I've said it before and I'll say it again: there is no greater honor than standing beside a child as he/she chants from the Torah for the first time. It is truly awesome. What makes it awesome isn't just the technical ability-- the Hebrew skills, the understanding of Torah trope, or things like that, but the undeniable appreciation of what the moment means for the child.
Learning to chant Torah (and then actually chanting it publicly) involves a lot of skill acquisition. It's tough. But there's a deeper type of learning that is required. Children have to understand what Torah is, what it means to the Jewish people, and what it means to them at this point in their lives. They then have to figure out how to externalize this abstract and ultimately spiritual awareness. They have to cultivate the middah (the character trait) of Kavod ("honor") so that they don't approach the Torah as a task to be mastered, but as a relationship to be cherished and cultivated. Tough stuff for a 5th grader to say the least.
Like so many life moments, the moment when the child actually demonstrates their learning is a fleeting one. At most it takes 60-90 seconds for them to chant their passage. All the learning that has led up to it is what will hopefully sustain them and provoke them to continue to cultivate their Jewish identity.
What I'm most proud of here at The Davis Academy is that when our children approach the Torah for the first time they do so with a sense of pride, confidence and understanding.

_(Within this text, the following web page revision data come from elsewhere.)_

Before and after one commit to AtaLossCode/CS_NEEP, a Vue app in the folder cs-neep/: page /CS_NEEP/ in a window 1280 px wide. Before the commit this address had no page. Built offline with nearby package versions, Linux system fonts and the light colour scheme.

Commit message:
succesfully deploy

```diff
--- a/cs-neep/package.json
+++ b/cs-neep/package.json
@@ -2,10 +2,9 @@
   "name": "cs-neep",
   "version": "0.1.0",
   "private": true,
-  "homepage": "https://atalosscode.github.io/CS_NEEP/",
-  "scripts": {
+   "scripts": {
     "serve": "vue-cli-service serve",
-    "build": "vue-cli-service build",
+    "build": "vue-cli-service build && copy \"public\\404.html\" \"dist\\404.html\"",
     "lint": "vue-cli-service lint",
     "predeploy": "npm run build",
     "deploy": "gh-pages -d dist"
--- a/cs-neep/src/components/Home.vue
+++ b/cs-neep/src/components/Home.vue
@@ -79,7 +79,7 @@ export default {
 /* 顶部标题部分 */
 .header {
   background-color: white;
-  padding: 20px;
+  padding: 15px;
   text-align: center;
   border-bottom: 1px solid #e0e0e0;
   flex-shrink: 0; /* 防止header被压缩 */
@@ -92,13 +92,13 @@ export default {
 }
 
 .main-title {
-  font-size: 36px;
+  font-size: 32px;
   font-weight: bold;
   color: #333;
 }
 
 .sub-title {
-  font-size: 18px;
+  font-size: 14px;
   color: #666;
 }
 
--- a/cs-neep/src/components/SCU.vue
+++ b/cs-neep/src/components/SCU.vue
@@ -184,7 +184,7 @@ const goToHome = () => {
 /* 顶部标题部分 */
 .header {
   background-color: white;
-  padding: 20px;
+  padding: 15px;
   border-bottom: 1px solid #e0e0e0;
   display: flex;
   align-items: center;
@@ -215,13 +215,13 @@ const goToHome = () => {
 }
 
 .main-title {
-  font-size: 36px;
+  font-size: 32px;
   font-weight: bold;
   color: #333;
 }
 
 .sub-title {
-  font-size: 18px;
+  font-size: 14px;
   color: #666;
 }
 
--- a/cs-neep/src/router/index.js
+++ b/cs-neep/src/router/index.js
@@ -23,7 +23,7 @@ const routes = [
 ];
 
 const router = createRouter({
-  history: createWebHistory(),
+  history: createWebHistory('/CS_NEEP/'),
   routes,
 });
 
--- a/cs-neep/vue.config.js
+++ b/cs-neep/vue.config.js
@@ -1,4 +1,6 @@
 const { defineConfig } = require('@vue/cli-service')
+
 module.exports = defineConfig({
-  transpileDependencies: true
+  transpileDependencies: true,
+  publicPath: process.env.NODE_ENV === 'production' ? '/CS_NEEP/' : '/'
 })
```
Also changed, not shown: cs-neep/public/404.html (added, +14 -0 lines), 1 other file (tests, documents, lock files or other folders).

They do so already having begun to cultivate their relationship to their Jewish faith and heritage. This authenticity is essential to the future thriving of the Jewish people. Davis Academy students will, without a doubt, chant Torah many times over in their lives and may likely find themselves in communities where they are one of the few Jews who has the knowledge and the relationship to Torah to do so authentically. They will NEVER approach the Torah as something foreign or from a place of ignorance and, more than likely, they will expect the same for their own children and grandchildren.

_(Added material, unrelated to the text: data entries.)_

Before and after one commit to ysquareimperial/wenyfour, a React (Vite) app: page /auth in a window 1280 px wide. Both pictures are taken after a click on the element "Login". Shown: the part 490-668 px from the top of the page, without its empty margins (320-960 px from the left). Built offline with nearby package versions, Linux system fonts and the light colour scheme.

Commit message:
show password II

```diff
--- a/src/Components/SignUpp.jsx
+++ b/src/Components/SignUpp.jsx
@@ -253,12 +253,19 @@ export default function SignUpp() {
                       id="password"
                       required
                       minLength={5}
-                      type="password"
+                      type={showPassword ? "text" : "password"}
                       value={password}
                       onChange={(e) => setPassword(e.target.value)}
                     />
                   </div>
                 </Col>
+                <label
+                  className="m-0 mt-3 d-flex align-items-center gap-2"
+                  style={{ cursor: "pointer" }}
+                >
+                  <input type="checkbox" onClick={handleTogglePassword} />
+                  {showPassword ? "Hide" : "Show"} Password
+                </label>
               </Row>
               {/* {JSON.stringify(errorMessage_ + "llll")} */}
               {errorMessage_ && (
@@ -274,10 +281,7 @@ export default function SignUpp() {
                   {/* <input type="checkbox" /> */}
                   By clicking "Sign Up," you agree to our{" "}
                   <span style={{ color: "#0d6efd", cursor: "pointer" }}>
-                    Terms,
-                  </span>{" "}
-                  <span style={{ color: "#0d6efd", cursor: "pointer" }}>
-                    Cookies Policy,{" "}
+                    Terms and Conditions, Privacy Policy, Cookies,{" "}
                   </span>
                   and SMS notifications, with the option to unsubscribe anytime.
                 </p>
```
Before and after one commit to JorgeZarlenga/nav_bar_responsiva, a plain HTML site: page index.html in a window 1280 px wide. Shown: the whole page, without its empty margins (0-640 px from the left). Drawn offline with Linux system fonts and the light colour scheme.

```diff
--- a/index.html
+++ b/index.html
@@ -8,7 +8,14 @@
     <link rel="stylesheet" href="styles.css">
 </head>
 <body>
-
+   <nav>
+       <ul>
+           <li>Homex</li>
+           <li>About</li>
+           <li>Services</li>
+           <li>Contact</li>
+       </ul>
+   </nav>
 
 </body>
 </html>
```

The 5th grade Torah service demonstrates undeniably how The Davis Academy is not only impacting individual lives, but the course of the Jewish people's future.